**Guest post written by Donna Kay of Donna Kay & The Carousers.
"After the time and expense of recording, mixing, designing the cover artwork, and launching the CD, I had two tasks: Copyright the CD, and obtain the licenses to release (for sale) and perform our version of “Minor Swing”...I had to obtain two permissions to use the song: One from the owner of the publishing rights, and after submitting their permission in writing, the Easy Song standard licensing fee to record and perform our version of the song. This took a full month of digging, e-mailing, getting responses and finally finding two brothers in NYC who run a publishing company and own the rights the song."
**Guest post by Brian Penick as featured on the SOUNDSTR Blog.
"Editor’s Note: This infographic is intended to visualize the world of General Licensing and how proposed changes could affect songwriters and music licensees."
**Guest post written by Ari Herstand, the author of How To Make It in the New Music Business.

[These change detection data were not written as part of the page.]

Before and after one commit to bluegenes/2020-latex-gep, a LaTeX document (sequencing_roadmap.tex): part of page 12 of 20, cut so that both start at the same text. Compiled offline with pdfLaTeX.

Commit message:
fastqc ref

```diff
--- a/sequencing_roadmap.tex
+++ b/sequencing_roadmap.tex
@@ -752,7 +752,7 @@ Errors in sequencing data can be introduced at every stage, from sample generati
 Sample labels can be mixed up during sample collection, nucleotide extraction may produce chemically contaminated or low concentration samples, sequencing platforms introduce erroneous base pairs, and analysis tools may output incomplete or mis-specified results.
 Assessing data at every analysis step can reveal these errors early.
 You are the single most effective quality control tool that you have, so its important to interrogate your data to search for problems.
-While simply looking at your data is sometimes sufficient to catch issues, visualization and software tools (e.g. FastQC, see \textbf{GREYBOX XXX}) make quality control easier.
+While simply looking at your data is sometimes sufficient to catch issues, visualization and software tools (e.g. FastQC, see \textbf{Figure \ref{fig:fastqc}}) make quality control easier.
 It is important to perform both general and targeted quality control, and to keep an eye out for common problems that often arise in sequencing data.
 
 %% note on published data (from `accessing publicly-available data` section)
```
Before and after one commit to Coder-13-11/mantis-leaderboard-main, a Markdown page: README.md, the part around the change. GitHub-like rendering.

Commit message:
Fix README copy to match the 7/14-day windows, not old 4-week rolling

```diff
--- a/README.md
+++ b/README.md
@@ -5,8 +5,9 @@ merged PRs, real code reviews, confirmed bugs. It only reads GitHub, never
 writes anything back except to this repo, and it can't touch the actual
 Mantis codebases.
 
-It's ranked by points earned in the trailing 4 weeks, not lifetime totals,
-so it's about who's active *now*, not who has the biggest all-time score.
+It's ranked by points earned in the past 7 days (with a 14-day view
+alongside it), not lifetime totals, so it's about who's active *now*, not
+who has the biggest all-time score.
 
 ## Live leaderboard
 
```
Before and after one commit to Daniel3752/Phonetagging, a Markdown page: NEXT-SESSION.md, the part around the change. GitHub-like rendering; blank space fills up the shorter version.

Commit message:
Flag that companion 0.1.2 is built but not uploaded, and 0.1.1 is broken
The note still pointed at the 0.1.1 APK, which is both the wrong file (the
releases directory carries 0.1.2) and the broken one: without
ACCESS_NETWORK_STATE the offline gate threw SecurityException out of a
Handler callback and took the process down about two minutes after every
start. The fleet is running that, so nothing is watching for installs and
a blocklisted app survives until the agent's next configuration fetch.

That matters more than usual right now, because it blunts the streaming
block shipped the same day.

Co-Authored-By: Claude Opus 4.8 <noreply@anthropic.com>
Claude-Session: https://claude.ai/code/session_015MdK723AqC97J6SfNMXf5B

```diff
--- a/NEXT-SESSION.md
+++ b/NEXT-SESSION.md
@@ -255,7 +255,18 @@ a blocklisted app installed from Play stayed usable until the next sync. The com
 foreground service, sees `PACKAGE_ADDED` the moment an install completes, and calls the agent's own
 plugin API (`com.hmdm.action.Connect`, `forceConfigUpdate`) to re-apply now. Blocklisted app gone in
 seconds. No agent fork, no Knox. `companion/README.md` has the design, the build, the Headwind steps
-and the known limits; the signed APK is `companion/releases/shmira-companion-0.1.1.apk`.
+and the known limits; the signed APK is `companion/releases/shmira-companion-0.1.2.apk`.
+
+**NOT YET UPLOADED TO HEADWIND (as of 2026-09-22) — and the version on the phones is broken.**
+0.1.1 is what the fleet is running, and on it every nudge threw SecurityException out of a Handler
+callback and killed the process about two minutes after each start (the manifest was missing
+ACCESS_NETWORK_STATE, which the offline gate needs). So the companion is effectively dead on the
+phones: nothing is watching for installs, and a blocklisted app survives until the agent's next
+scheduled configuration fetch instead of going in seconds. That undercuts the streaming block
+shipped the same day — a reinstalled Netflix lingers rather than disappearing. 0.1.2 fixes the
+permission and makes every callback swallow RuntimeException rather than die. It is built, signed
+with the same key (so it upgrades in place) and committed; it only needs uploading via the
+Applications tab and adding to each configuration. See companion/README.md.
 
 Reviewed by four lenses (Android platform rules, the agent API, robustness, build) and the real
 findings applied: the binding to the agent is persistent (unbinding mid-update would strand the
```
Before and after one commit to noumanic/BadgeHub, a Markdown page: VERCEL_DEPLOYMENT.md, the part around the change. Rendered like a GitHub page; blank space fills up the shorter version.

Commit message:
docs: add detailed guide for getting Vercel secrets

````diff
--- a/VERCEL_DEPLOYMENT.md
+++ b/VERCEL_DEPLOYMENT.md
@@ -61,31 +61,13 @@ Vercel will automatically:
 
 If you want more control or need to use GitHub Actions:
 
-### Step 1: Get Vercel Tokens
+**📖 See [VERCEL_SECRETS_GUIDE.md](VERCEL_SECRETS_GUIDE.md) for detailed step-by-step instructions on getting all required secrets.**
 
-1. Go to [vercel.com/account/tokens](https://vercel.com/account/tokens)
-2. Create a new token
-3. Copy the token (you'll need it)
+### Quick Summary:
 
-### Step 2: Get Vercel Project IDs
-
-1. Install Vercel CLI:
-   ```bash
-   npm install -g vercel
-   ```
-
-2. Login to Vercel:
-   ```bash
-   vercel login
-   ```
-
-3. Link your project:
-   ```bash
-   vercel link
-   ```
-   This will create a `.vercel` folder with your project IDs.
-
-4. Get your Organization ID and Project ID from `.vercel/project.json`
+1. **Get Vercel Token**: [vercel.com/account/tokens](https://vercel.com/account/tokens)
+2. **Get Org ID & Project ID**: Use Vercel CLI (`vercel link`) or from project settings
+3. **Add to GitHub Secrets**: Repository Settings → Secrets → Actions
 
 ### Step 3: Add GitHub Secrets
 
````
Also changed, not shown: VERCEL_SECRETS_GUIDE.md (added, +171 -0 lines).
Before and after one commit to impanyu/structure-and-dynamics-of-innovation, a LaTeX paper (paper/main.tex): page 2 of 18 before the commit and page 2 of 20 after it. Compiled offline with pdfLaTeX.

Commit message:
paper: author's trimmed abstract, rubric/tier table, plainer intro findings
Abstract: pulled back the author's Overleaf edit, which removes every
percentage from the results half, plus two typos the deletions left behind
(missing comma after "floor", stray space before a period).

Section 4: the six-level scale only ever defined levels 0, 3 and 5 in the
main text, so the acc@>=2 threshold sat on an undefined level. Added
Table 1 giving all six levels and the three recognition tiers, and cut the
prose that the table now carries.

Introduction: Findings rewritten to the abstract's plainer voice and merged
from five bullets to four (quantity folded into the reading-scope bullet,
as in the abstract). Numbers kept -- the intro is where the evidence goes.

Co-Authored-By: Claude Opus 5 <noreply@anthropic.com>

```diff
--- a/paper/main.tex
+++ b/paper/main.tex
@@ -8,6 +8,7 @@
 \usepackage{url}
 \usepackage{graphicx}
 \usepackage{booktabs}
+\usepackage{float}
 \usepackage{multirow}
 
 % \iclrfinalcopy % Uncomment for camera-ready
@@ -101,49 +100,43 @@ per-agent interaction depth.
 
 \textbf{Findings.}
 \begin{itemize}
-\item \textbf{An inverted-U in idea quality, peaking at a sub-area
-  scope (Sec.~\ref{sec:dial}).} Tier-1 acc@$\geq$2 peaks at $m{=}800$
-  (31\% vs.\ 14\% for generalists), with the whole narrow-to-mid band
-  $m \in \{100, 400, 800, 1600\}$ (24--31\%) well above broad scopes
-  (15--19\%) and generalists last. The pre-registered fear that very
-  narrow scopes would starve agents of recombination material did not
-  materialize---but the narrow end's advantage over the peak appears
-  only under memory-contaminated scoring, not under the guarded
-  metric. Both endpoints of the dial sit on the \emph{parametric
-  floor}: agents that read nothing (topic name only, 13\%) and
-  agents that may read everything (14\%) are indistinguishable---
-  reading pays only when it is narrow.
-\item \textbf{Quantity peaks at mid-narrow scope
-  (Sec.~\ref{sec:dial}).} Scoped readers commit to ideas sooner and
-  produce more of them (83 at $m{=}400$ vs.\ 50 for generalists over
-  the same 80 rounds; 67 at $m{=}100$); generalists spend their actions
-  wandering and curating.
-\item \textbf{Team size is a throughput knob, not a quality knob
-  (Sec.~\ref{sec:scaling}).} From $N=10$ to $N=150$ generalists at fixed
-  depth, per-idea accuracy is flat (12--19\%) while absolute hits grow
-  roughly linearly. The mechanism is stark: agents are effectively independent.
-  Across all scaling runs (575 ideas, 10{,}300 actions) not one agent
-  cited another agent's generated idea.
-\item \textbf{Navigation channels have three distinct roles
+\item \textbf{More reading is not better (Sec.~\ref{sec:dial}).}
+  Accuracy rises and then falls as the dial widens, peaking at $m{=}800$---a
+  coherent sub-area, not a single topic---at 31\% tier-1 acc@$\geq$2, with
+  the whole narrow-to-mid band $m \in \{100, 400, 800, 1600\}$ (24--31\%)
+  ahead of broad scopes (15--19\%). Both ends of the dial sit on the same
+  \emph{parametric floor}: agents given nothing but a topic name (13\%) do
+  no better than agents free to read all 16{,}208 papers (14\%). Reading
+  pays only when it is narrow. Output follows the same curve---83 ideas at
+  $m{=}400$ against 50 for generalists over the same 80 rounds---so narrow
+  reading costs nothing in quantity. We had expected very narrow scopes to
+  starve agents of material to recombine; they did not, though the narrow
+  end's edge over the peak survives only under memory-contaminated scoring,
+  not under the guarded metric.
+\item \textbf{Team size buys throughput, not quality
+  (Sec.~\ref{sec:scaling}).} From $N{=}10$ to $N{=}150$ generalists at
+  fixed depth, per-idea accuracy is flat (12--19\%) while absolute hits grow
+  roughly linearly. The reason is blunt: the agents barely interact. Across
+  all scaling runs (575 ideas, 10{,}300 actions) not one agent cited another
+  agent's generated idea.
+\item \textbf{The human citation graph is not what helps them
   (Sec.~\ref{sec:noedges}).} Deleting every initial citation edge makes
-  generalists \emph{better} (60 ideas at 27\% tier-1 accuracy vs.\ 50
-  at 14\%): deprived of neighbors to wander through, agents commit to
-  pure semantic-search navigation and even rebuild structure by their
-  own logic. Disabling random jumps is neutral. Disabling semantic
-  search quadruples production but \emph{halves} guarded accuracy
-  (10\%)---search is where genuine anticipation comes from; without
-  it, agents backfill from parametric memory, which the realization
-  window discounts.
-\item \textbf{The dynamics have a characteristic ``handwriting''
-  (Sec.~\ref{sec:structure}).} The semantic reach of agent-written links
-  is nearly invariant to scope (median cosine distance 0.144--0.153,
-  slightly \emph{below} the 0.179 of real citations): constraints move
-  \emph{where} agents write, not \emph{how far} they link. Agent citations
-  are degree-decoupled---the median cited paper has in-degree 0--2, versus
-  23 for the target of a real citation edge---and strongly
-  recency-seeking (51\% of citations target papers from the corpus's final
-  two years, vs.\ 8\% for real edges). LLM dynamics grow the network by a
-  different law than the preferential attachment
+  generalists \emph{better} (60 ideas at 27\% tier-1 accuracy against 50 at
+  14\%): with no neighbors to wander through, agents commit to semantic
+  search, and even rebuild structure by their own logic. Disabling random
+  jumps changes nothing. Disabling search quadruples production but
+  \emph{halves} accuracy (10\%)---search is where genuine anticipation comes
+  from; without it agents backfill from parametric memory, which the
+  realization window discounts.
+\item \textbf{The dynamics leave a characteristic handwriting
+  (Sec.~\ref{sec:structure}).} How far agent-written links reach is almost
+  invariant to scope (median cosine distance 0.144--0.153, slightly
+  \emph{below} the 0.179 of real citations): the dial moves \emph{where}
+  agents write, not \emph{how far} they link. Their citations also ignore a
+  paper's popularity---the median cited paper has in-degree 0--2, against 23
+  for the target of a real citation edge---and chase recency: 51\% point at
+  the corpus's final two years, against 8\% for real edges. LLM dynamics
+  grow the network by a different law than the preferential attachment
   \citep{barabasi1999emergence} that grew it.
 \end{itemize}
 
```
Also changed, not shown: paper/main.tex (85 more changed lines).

It originally appeared on Digital Music News.
"I’ve been lucky enough to have my songs placed about 30 times over the past 6 years in TV shows, films and commercials. Well, luck really had little to do with it. There’s very little luck involved in the music industry. Lazy people like to say that it’s all luck. That’s just plain ignorant. There’s no such thing as a “lucky break.” There are little victories. There are opportunities. There are people working their asses off behind the scenes..."
**Guest post written by Matt Bacon, originally featured on IndependentMusicPromotions.com.
"I’ve spent a lot of time in the last couple of weeks learning about music licensing for a friend I’m helping on a project...It’s been a pretty interesting experience for a variety of reasons – but mostly because before the beginning of the month I didn’t really know what music licensing was. Since then I have learned quite a bit, spent countless hours pouring over articles and have gotten to explore what it means to engage in this potentially highly lucrative segment of the music industry."
**Guest post written by Michael Gallant as featured in the Disc Makers' Echoes Blog.
"Think your music is ready for games, TV, and film? Here’s advice on how to pitch your music for video games and how to optimize your chances of getting placed..."
**Guest post written by Jennifer Kes Remington, composer and filmmaker, as featured on Pyragraph.
"So in my quest to throw multiple things against the wall and hope that money comes out of it, I’ve been licensing a lot of my music to library companies...I asked a few other composer friends if they knew of any library companies offhand. On their initial recommendations, I started entering my music into a couple music libraries, and waited and watched as the royalties came in..."
**Guest post written by Ari Herstand. It originally appeared on Ari's Take.
"There is no one way to get music placed on TV (or in film). In addition to how I've gone about it, I've spoken with many of my musician friends who make livings on song placements about this." So what is their advice?...
**Guest post written by Mallory Zumbach, Sr. Director of Creative at Round Hill Music.
"You might be wondering what exactly a company like RHM looks for when they’re signing a songwriter, artist, or band with the goal of having significant synch success with them. First and foremost, of course, we want to work with tremendously talented people. The music has to make us sit up and take notice the first time we hear it—if it does, we know that people in the synch world will take note, too..."
**Guest post written by Chris "Seth" Jackson, a bass guitarist and composer and founder of HowToRunABand.com.
"My band is recording a cover song, Baby Got Back by Sir Mix-A-Lot. Since it’s a cover song, I need to get the rights to use it. I found a really easy and affordable way to license the music! But, I also found a giant and annoying snag in regards to YouTube. A snag so big it makes me a bit resentful of the music industry’s antiquated ways."